‘The day when we stop the war
Remember those you once loved’
How easily can people maintain childhood as they grow up and how feasible is it for a grown-up child to win the war of adults? Can a new band rehearse and record a whole album with zero money and only ammunition their friendship and love for music? They are Electric Litany and their album title, “How To Be A Child And Win The War” (borrowed from an Ian Hawgood track), summarises in a unique way all the “innocent” arsenal of a debut that comes as a positive answer to all the above, while giving lessons of modern romanticism.
Their story could be a script of a Jean-Pierre Jeunet film.
Alexandros Miaris (voice, guitars, piano, synths) moves to London from the greek island of Kekryra. His future houses are all old, abandoned, derelict public buildings that carry their own history. A school, a library, then a town hall and a church. In these places a brand new band, formed in the spring of 2007, will take its first steps. Richard Simic (drums) comes to London from a farming village in sleepy Devon in order to look for a band. The two of them met by chance one evening and begun to play together in the town hall’s small theatre.
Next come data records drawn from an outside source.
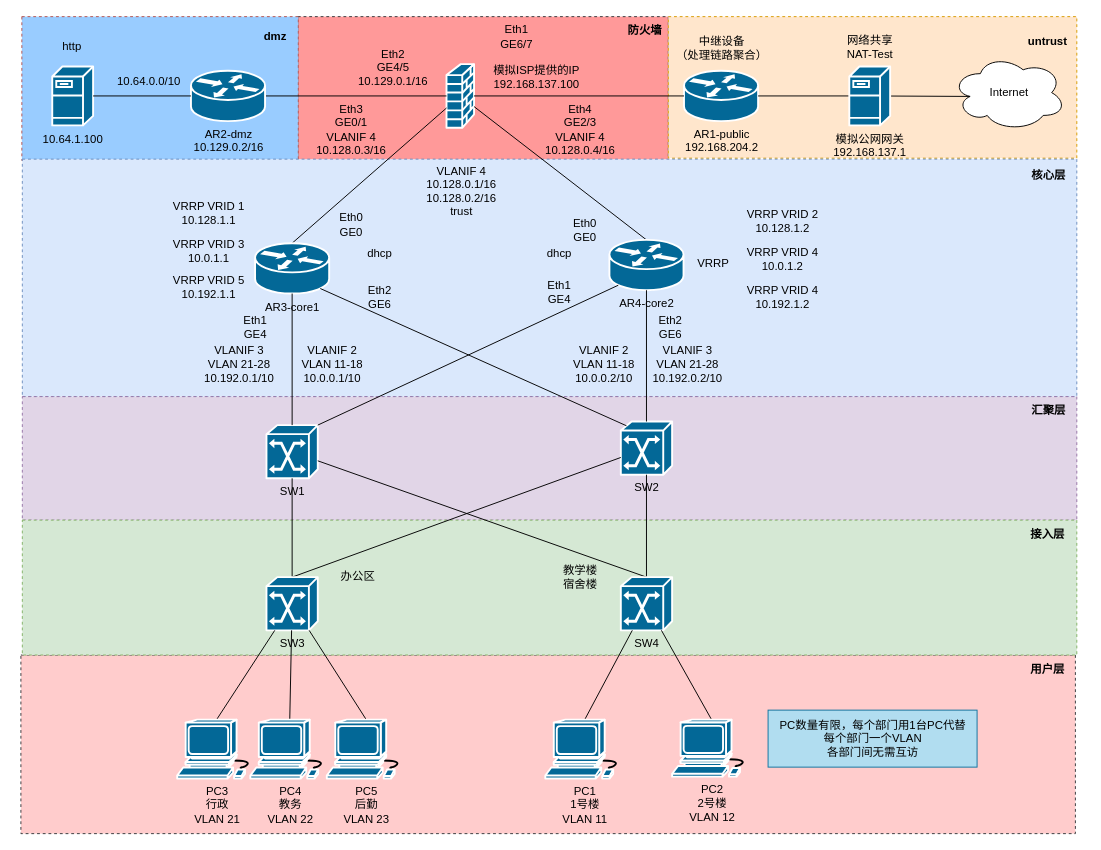
Above: ne24.drawio in HPLZH/draw (draw.io), before the change. Source tidied: cells renumbered, new cells numbered last; positions are measured from the earlier drawing's top-left corner, leaving out a move shared by most shapes. Both pictures are drawn from the tidied source at 95%, with x=0, y=0 at pixel (20, 16).
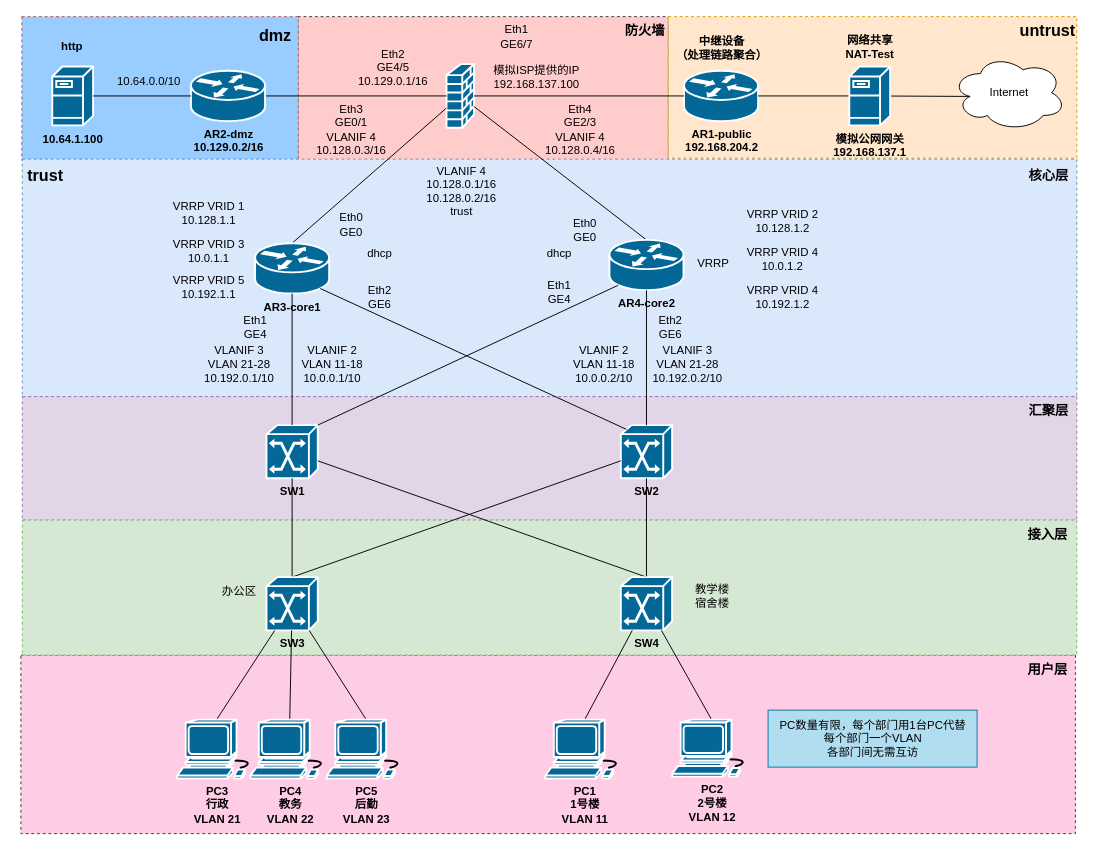
The same diagram, later.

What changed in the source:
```diff
@@
-    <mxCell id="2" style="whiteSpace=wrap;html=1;fillColor=#ffcccc;dashed=1;strokeColor=#36393d;" parent="1" vertex="1">
+    <mxCell id="2" style="whiteSpace=wrap;html=1;fillColor=#FFCCE6;dashed=1;strokeColor=#36393d;" parent="1" vertex="1">
       <mxGeometry x="0.5" y="672" width="1110" height="188" as="geometry" />
     </mxCell>
-    <mxCell id="3" style="whiteSpace=wrap;html=1;fillColor=#FF9999;dashed=1;strokeColor=#36393d;gradientColor=none;" parent="1" vertex="1">
+    <mxCell id="3" style="whiteSpace=wrap;html=1;fillColor=#FFCCCC;dashed=1;strokeColor=#36393d;gradientColor=none;" parent="1" vertex="1">
       <mxGeometry x="292" width="390" height="151.5" as="geometry" />
     </mxCell>
@@
-    <mxCell id="9" value="AR1-public&lt;div&gt;192.168.204.2&lt;/div&gt;" style="shape=mxgraph.cisco.routers.router;sketch=0;html=1;dashed=0;fillColor=#036897;strokeColor=#ffffff;strokeWidth=2;verticalLabelPosition=bottom;verticalAlign=top;align=center;outlineConnect=0;" parent="1" vertex="1">
+    <mxCell id="9" value="&lt;b&gt;AR1-public&lt;/b&gt;&lt;div&gt;&lt;b&gt;192.168.204.2&lt;/b&gt;&lt;/div&gt;" style="shape=mxgraph.cisco.routers.router;sketch=0;html=1;dashed=0;fillColor=#036897;strokeColor=#ffffff;strokeWidth=2;verticalLabelPosition=bottom;verticalAlign=top;align=center;outlineConnect=0;" parent="1" vertex="1">
       <mxGeometry x="698.5" y="57" width="78" height="53" as="geometry" />
     </mxCell>
@@
-    <mxCell id="15" value="10.64.1.100" style="shape=mxgraph.cisco.servers.fileserver;sketch=0;html=1;dashed=0;fillColor=#036897;strokeColor=#ffffff;strokeWidth=2;verticalLabelPosition=bottom;verticalAlign=top;align=center;outlineConnect=0;" parent="1" vertex="1">
+    <mxCell id="15" value="&lt;b&gt;10.64.1.100&lt;/b&gt;" style="shape=mxgraph.cisco.servers.fileserver;sketch=0;html=1;dashed=0;fillColor=#036897;strokeColor=#ffffff;strokeWidth=2;verticalLabelPosition=bottom;verticalAlign=top;align=center;outlineConnect=0;" parent="1" vertex="1">
       <mxGeometry x="33.5" y="52.5" width="43" height="62" as="geometry" />
     </mxCell>
@@
-    <mxCell id="17" value="SW1" style="shape=mxgraph.cisco.switches.atm_switch;sketch=0;html=1;dashed=0;fillColor=#036897;strokeColor=#ffffff;strokeWidth=2;verticalLabelPosition=bottom;verticalAlign=top;align=center;outlineConnect=0;" parent="1" vertex="1">
+    <mxCell id="17" value="&lt;b&gt;SW1&lt;/b&gt;" style="shape=mxgraph.cisco.switches.atm_switch;sketch=0;html=1;dashed=0;fillColor=#036897;strokeColor=#ffffff;strokeWidth=2;verticalLabelPosition=bottom;verticalAlign=top;align=center;outlineConnect=0;" parent="1" vertex="1">
       <mxGeometry x="259" y="430" width="54" height="56" as="geometry" />
     </mxCell>
-    <mxCell id="18" value="SW2" style="shape=mxgraph.cisco.switches.atm_switch;sketch=0;html=1;dashed=0;fillColor=#036897;strokeColor=#ffffff;strokeWidth=2;verticalLabelPosition=bottom;verticalAlign=top;align=center;outlineConnect=0;" parent="1" vertex="1">
-      <mxGeometry x="632" y="426.2" width="54" height="56" as="geometry" />
+    <mxCell id="18" value="&lt;b&gt;SW2&lt;/b&gt;" style="shape=mxgraph.cisco.switches.atm_switch;sketch=0;html=1;dashed=0;fillColor=#036897;strokeColor=#ffffff;strokeWidth=2;verticalLabelPosition=bottom;verticalAlign=top;align=center;outlineConnect=0;" parent="1" vertex="1">
+      <mxGeometry x="632" y="430" width="54" height="56" as="geometry" />
     </mxCell>
@@
-    <mxCell id="20" value="AR3-core1" style="shape=mxgraph.cisco.routers.router;sketch=0;html=1;dashed=0;fillColor=#036897;strokeColor=#ffffff;strokeWidth=2;verticalLabelPosition=bottom;verticalAlign=top;align=center;outlineConnect=0;" parent="1" vertex="1">
+    <mxCell id="20" value="&lt;b&gt;AR3-core1&lt;/b&gt;" style="shape=mxgraph.cisco.routers.router;sketch=0;html=1;dashed=0;fillColor=#036897;strokeColor=#ffffff;strokeWidth=2;verticalLabelPosition=bottom;verticalAlign=top;align=center;outlineConnect=0;" parent="1" vertex="1">
       <mxGeometry x="247" y="238.5" width="78" height="53" as="geometry" />
     </mxCell>
@@
-    <mxCell id="22" value="AR4-core2" style="shape=mxgraph.cisco.routers.router;sketch=0;html=1;dashed=0;fillColor=#036897;strokeColor=#ffffff;strokeWidth=2;verticalLabelPosition=bottom;verticalAlign=top;align=center;outlineConnect=0;" parent="1" vertex="1">
+    <mxCell id="22" value="&lt;b style=&quot;&quot;&gt;AR4-core2&lt;/b&gt;" style="shape=mxgraph.cisco.routers.router;sketch=0;html=1;dashed=0;fillColor=#036897;strokeColor=#ffffff;strokeWidth=2;verticalLabelPosition=bottom;verticalAlign=top;align=center;outlineConnect=0;" parent="1" vertex="1">
       <mxGeometry x="620" y="235" width="78" height="53" as="geometry" />
     </mxCell>
-    <mxCell id="23" value="AR2-dmz&lt;div&gt;10.129.0.2/16&lt;/div&gt;" style="shape=mxgraph.cisco.routers.router;sketch=0;html=1;dashed=0;fillColor=#036897;strokeColor=#ffffff;strokeWidth=2;verticalLabelPosition=bottom;verticalAlign=top;align=center;outlineConnect=0;" parent="1" vertex="1">
+    <mxCell id="23" value="&lt;b&gt;AR2-dmz&lt;/b&gt;&lt;div&gt;&lt;b&gt;10.129.0.2/16&lt;/b&gt;&lt;/div&gt;" style="shape=mxgraph.cisco.routers.router;sketch=0;html=1;dashed=0;fillColor=#036897;strokeColor=#ffffff;strokeWidth=2;verticalLabelPosition=bottom;verticalAlign=top;align=center;outlineConnect=0;" parent="1" vertex="1">
       <mxGeometry x="179.5" y="57" width="78" height="53" as="geometry" />
     </mxCell>
@@
-    <mxCell id="30" value="SW3" style="shape=mxgraph.cisco.switches.atm_switch;sketch=0;html=1;dashed=0;fillColor=#036897;strokeColor=#ffffff;strokeWidth=2;verticalLabelPosition=bottom;verticalAlign=top;align=center;outlineConnect=0;" parent="1" vertex="1">
+    <mxCell id="30" value="&lt;b&gt;SW3&lt;/b&gt;" style="shape=mxgraph.cisco.switches.atm_switch;sketch=0;html=1;dashed=0;fillColor=#036897;strokeColor=#ffffff;strokeWidth=2;verticalLabelPosition=bottom;verticalAlign=top;align=center;outlineConnect=0;" parent="1" vertex="1">
       <mxGeometry x="259" y="590" width="54" height="56" as="geometry" />
     </mxCell>
@@
-    <mxCell id="33" value="SW4" style="shape=mxgraph.cisco.switches.atm_switch;sketch=0;html=1;dashed=0;fillColor=#036897;strokeColor=#ffffff;strokeWidth=2;verticalLabelPosition=bottom;verticalAlign=top;align=center;outlineConnect=0;" parent="1" vertex="1">
+    <mxCell id="33" value="&lt;b&gt;SW4&lt;/b&gt;" style="shape=mxgraph.cisco.switches.atm_switch;sketch=0;html=1;dashed=0;fillColor=#036897;strokeColor=#ffffff;strokeWidth=2;verticalLabelPosition=bottom;verticalAlign=top;align=center;outlineConnect=0;" parent="1" vertex="1">
       <mxGeometry x="632" y="590" width="54" height="56" as="geometry" />
     </mxCell>
@@
-    <mxCell id="35" value="&lt;div&gt;PC3&lt;/div&gt;行政&lt;div&gt;VLAN 21&lt;/div&gt;" style="shape=mxgraph.cisco.computers_and_peripherals.workstation;sketch=0;html=1;dashed=0;fillColor=#036897;strokeColor=#ffffff;strokeWidth=2;verticalLabelPosition=bottom;verticalAlign=top;align=center;outlineConnect=0;" parent="1" vertex="1">
+    <mxCell id="35" value="&lt;div&gt;&lt;b&gt;PC3&lt;/b&gt;&lt;/div&gt;&lt;b&gt;行政&lt;/b&gt;&lt;div&gt;&lt;b&gt;VLAN 21&lt;/b&gt;&lt;/div&gt;" style="shape=mxgraph.cisco.computers_and_peripherals.workstation;sketch=0;html=1;dashed=0;fillColor=#036897;strokeColor=#ffffff;strokeWidth=2;verticalLabelPosition=bottom;verticalAlign=top;align=center;outlineConnect=0;" parent="1" vertex="1">
       <mxGeometry x="165" y="740" width="83" height="62" as="geometry" />
     </mxCell>
@@
-    <mxCell id="37" value="&lt;div&gt;PC4&lt;/div&gt;&lt;div&gt;教务&lt;/div&gt;&lt;div&gt;VLAN 22&lt;/div&gt;" style="shape=mxgraph.cisco.computers_and_peripherals.workstation;sketch=0;html=1;dashed=0;fillColor=#036897;strokeColor=#ffffff;strokeWidth=2;verticalLabelPosition=bottom;verticalAlign=top;align=center;outlineConnect=0;" parent="1" vertex="1">
+    <mxCell id="37" value="&lt;div&gt;&lt;b&gt;PC4&lt;/b&gt;&lt;/div&gt;&lt;div&gt;&lt;b&gt;教务&lt;/b&gt;&lt;/div&gt;&lt;div&gt;&lt;b&gt;VLAN 22&lt;/b&gt;&lt;/div&gt;" style="shape=mxgraph.cisco.computers_and_peripherals.workstation;sketch=0;html=1;dashed=0;fillColor=#036897;strokeColor=#ffffff;strokeWidth=2;verticalLabelPosition=bottom;verticalAlign=top;align=center;outlineConnect=0;" parent="1" vertex="1">
       <mxGeometry x="242" y="740" width="83" height="62" as="geometry" />
     </mxCell>
@@
-    <mxCell id="39" value="&lt;div&gt;PC1&lt;/div&gt;1号楼&lt;div&gt;VLAN 11&lt;/div&gt;" style="shape=mxgraph.cisco.computers_and_peripherals.workstation;sketch=0;html=1;dashed=0;fillColor=#036897;strokeColor=#ffffff;strokeWidth=2;verticalLabelPosition=bottom;verticalAlign=top;align=center;outlineConnect=0;" parent="1" vertex="1">
+    <mxCell id="39" value="&lt;div&gt;&lt;b&gt;PC1&lt;/b&gt;&lt;/div&gt;&lt;b&gt;1号楼&lt;/b&gt;&lt;div&gt;&lt;b&gt;VLAN 11&lt;/b&gt;&lt;/div&gt;" style="shape=mxgraph.cisco.computers_and_peripherals.workstation;sketch=0;html=1;dashed=0;fillColor=#036897;strokeColor=#ffffff;strokeWidth=2;verticalLabelPosition=bottom;verticalAlign=top;align=center;outlineConnect=0;" parent="1" vertex="1">
       <mxGeometry x="552.5" y="740" width="83" height="62" as="geometry" />
     </mxCell>
@@
-    <mxCell id="41" value="&lt;div&gt;PC2&lt;/div&gt;2号楼&lt;div&gt;VLAN 12&lt;/div&gt;" style="shape=mxgraph.cisco.computers_and_peripherals.workstation;sketch=0;html=1;dashed=0;fillColor=#036897;strokeColor=#ffffff;strokeWidth=2;verticalLabelPosition=bottom;verticalAlign=top;align=center;outlineConnect=0;" parent="1" vertex="1">
+    <mxCell id="41" value="&lt;div&gt;&lt;b&gt;PC2&lt;/b&gt;&lt;/div&gt;&lt;b&gt;2号楼&lt;/b&gt;&lt;div&gt;&lt;b&gt;VLAN 12&lt;/b&gt;&lt;/div&gt;" style="shape=mxgraph.cisco.computers_and_peripherals.workstation;sketch=0;html=1;dashed=0;fillColor=#036897;strokeColor=#ffffff;strokeWidth=2;verticalLabelPosition=bottom;verticalAlign=top;align=center;outlineConnect=0;" parent="1" vertex="1">
       <mxGeometry x="686" y="740" width="83" height="60" as="geometry" />
     </mxCell>
-    <mxCell id="42" value="&lt;b&gt;dmz&lt;/b&gt;" style="text;html=1;align=center;verticalAlign=middle;strokeColor=none;fillColor=none;" parent="1" vertex="1">
-      <mxGeometry x="242.5" y="5.5" width="50" height="30" as="geometry" />
+    <mxCell id="42" value="&lt;b&gt;&lt;font style=&quot;font-size: 17px;&quot;&gt;dmz&lt;/font&gt;&lt;/b&gt;" style="text;html=1;align=center;verticalAlign=middle;strokeColor=none;fillColor=none;" parent="1" vertex="1">
+      <mxGeometry x="237.5" y="5.5" width="60" height="30" as="geometry" />
     </mxCell>
@@
-    <mxCell id="44" value="&lt;b&gt;untrust&lt;/b&gt;" style="text;html=1;align=center;verticalAlign=middle;strokeColor=none;fillColor=none;" parent="1" vertex="1">
-      <mxGeometry x="1050.5" y="10.5" width="60" height="30" as="geometry" />
+    <mxCell id="44" value="&lt;b&gt;&lt;font style=&quot;font-size: 17px;&quot;&gt;untrust&lt;/font&gt;&lt;/b&gt;" style="text;html=1;align=center;verticalAlign=middle;strokeColor=none;fillColor=none;" parent="1" vertex="1">
+      <mxGeometry x="1040.5" y="0.5" width="80" height="30" as="geometry" />
     </mxCell>
-    <mxCell id="45" value="&lt;b&gt;核心层&lt;/b&gt;" style="text;html=1;align=center;verticalAlign=middle;strokeColor=none;fillColor=none;" parent="1" vertex="1">
-      <mxGeometry x="1052" y="151.5" width="60" height="30" as="geometry" />
+    <mxCell id="45" value="&lt;b&gt;&lt;font style=&quot;font-size: 14px;&quot;&gt;核心层&lt;/font&gt;&lt;/b&gt;" style="text;html=1;align=center;verticalAlign=middle;strokeColor=none;fillColor=none;" parent="1" vertex="1">
+      <mxGeometry x="1047" y="151.5" width="70" height="30" as="geometry" />
     </mxCell>
-    <mxCell id="46" value="&lt;b&gt;汇聚层&lt;/b&gt;" style="text;html=1;align=center;verticalAlign=middle;strokeColor=none;fillColor=none;" parent="1" vertex="1">
-      <mxGeometry x="1052" y="400" width="60" height="30" as="geometry" />
+    <mxCell id="46" value="&lt;b&gt;&lt;font style=&quot;font-size: 14px;&quot;&gt;汇聚层&lt;/font&gt;&lt;/b&gt;" style="text;html=1;align=center;verticalAlign=middle;strokeColor=none;fillColor=none;" parent="1" vertex="1">
+      <mxGeometry x="1047" y="400" width="70" height="30" as="geometry" />
     </mxCell>
-    <mxCell id="47" value="&lt;b&gt;接入层&lt;/b&gt;" style="text;html=1;align=center;verticalAlign=middle;strokeColor=none;fillColor=none;" parent="1" vertex="1">
-      <mxGeometry x="1050.5" y="530" width="60" height="30" as="geometry" />
+    <mxCell id="47" value="&lt;b&gt;&lt;font style=&quot;font-size: 14px;&quot;&gt;接入层&lt;/font&gt;&lt;/b&gt;" style="text;html=1;align=center;verticalAlign=middle;strokeColor=none;fillColor=none;" parent="1" vertex="1">
+      <mxGeometry x="1045.5" y="530" width="70" height="30" as="geometry" />
     </mxCell>
@@
-    <mxCell id="49" value="http" style="text;html=1;align=center;verticalAlign=middle;strokeColor=none;fillColor=none;" parent="1" vertex="1">
-      <mxGeometry x="33.5" y="16.5" width="40" height="30" as="geometry" />
+    <mxCell id="49" value="&lt;b&gt;http&lt;/b&gt;" style="text;html=1;align=center;verticalAlign=middle;strokeColor=none;fillColor=none;" parent="1" vertex="1">
+      <mxGeometry x="28.5" y="16.5" width="50" height="30" as="geometry" />
     </mxCell>
@@
     <mxCell id="51" value="办公区" style="text;html=1;align=center;verticalAlign=middle;strokeColor=none;fillColor=none;" parent="1" vertex="1">
-      <mxGeometry x="325" y="575" width="60" height="30" as="geometry" />
+      <mxGeometry x="199.5" y="590" width="60" height="30" as="geometry" />
     </mxCell>
     <mxCell id="52" value="教学楼&lt;div&gt;宿舍楼&lt;/div&gt;" style="text;html=1;align=center;verticalAlign=middle;strokeColor=none;fillColor=none;" parent="1" vertex="1">
-      <mxGeometry x="559" y="570" width="60" height="40" as="geometry" />
+      <mxGeometry x="697.5" y="590" width="60" height="40" as="geometry" />
     </mxCell>
@@
-    <mxCell id="59" value="&lt;div&gt;PC5&lt;/div&gt;&lt;div&gt;后勤&lt;/div&gt;&lt;div&gt;&lt;span style=&quot;background-color: initial;&quot;&gt;VLAN 23&lt;/span&gt;&lt;/div&gt;" style="shape=mxgraph.cisco.computers_and_peripherals.workstation;sketch=0;html=1;dashed=0;fillColor=#036897;strokeColor=#ffffff;strokeWidth=2;verticalLabelPosition=bottom;verticalAlign=top;align=center;outlineConnect=0;" parent="1" vertex="1">
+    <mxCell id="59" value="&lt;div&gt;&lt;b&gt;PC5&lt;/b&gt;&lt;/div&gt;&lt;div&gt;&lt;b&gt;后勤&lt;/b&gt;&lt;/div&gt;&lt;div&gt;&lt;span style=&quot;background-color: initial;&quot;&gt;&lt;b&gt;VLAN 23&lt;/b&gt;&lt;/span&gt;&lt;/div&gt;" style="shape=mxgraph.cisco.computers_and_peripherals.workstation;sketch=0;html=1;dashed=0;fillColor=#036897;strokeColor=#ffffff;strokeWidth=2;verticalLabelPosition=bottom;verticalAlign=top;align=center;outlineConnect=0;" parent="1" vertex="1">
       <mxGeometry x="322.5" y="740" width="83" height="62" as="geometry" />
     </mxCell>
@@
-    <mxCell id="80" value="中继设备&lt;div&gt;（处理链路聚合）&lt;/div&gt;" style="text;html=1;align=center;verticalAlign=middle;strokeColor=none;fillColor=none;" parent="1" vertex="1">
+    <mxCell id="80" value="&lt;b&gt;中继设备&lt;/b&gt;&lt;div&gt;&lt;b&gt;（处理链路聚合）&lt;/b&gt;&lt;/div&gt;" style="text;html=1;align=center;verticalAlign=middle;strokeColor=none;fillColor=none;" parent="1" vertex="1">
       <mxGeometry x="677.5" y="12.5" width="120" height="40" as="geometry" />
     </mxCell>
-    <mxCell id="81" value="&lt;div&gt;模拟公网网关&lt;/div&gt;192.168.137.1" style="shape=mxgraph.cisco.servers.fileserver;sketch=0;html=1;dashed=0;fillColor=#036897;strokeColor=#ffffff;strokeWidth=2;verticalLabelPosition=bottom;verticalAlign=top;align=center;outlineConnect=0;" parent="1" vertex="1">
+    <mxCell id="81" value="&lt;div&gt;&lt;b&gt;模拟公网网关&lt;/b&gt;&lt;/div&gt;&lt;b&gt;192.168.137.1&lt;/b&gt;" style="shape=mxgraph.cisco.servers.fileserver;sketch=0;html=1;dashed=0;fillColor=#036897;strokeColor=#ffffff;strokeWidth=2;verticalLabelPosition=bottom;verticalAlign=top;align=center;outlineConnect=0;" parent="1" vertex="1">
       <mxGeometry x="872.5" y="52.5" width="43" height="62" as="geometry" />
     </mxCell>
-    <mxCell id="82" value="网络共享&lt;div&gt;NAT-Test&lt;/div&gt;" style="text;html=1;align=center;verticalAlign=middle;strokeColor=none;fillColor=none;" parent="1" vertex="1">
+    <mxCell id="82" value="&lt;b&gt;网络共享&lt;/b&gt;&lt;div&gt;&lt;b&gt;NAT-Test&lt;/b&gt;&lt;/div&gt;" style="text;html=1;align=center;verticalAlign=middle;strokeColor=none;fillColor=none;" parent="1" vertex="1">
       <mxGeometry x="859" y="11.5" width="70" height="40" as="geometry" />
     </mxCell>
@@
-    <mxCell id="84" value="&lt;b&gt;防火墙&lt;/b&gt;" style="text;html=1;align=center;verticalAlign=middle;strokeColor=none;fillColor=none;" parent="1" vertex="1">
-      <mxGeometry x="627" width="60" height="30" as="geometry" />
+    <mxCell id="84" value="&lt;b&gt;&lt;font style=&quot;font-size: 14px;&quot;&gt;防火墙&lt;/font&gt;&lt;/b&gt;" style="text;html=1;align=center;verticalAlign=middle;strokeColor=none;fillColor=none;" parent="1" vertex="1">
+      <mxGeometry x="622" width="70" height="30" as="geometry" />
     </mxCell>
-    <mxCell id="85" value="&lt;b&gt;用户层&lt;/b&gt;" style="text;html=1;align=center;verticalAlign=middle;strokeColor=none;fillColor=none;" parent="1" vertex="1">
-      <mxGeometry x="1050.5" y="672" width="60" height="30" as="geometry" />
+    <mxCell id="85" value="&lt;b&gt;&lt;font style=&quot;font-size: 14px;&quot;&gt;用户层&lt;/font&gt;&lt;/b&gt;" style="text;html=1;align=center;verticalAlign=middle;strokeColor=none;fillColor=none;" parent="1" vertex="1">
+      <mxGeometry x="1045.5" y="672" width="70" height="30" as="geometry" />
     </mxCell>
+    <mxCell id="86" value="&lt;b&gt;&lt;font style=&quot;font-size: 17px;&quot;&gt;trust&lt;/font&gt;&lt;/b&gt;" style="text;html=1;align=center;verticalAlign=middle;strokeColor=none;fillColor=none;" parent="1" vertex="1">
+      <mxGeometry x="-4.5" y="153.5" width="60" height="30" as="geometry" />
+    </mxCell>
```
The third member, Duane Petrovich (bass) from Texas, was found a bit later from a music ad.
The name Electric Litany came up as an oxymoron. The litanies and philharmonics in Alexandros’ native island have haunted him since he was a child. The band is powerfully electric, but involves no religious faith of any kind. Nevertheless their story so far is full of “religious” coincidences: they made their first demos in an old pub called “Fallen Angel” (converted to an illegal studio in order to meet their needs) and later on, without second thought, they recorded this album in Alexandros’ latest home, an abandoned church with great acoustics, built in 1895 in North London.
They collected instruments and equipment from everywhere, Alexandros spent 4 days into cables and plugs in order to connect the compartments of the church and George Botis travelled from Athens to do the sound engineering. 13 tracks were recorded live in 3 days! The recorded material travelled to Athens for the mixing and then back to London at the Abbey Road Studios where the mastering took place.
It’s quite tricky to describe the result in words. Eerie vocals, pauses that embrace some of the pious silence of a prayer. Melancholic atmospheres and dynamic guitars. Dreams scented with rain. Haunting melodies, elaborately orchestrated. Lonesome lyrics, few words that have a lot to convey. The sure thing is that the lo-fi world of “How To Be A Child And Win The War” is ready to unfold, share its experiences and carry away the listener. And Electric Litany is a promising band with lots of «gifts» to offer in the future.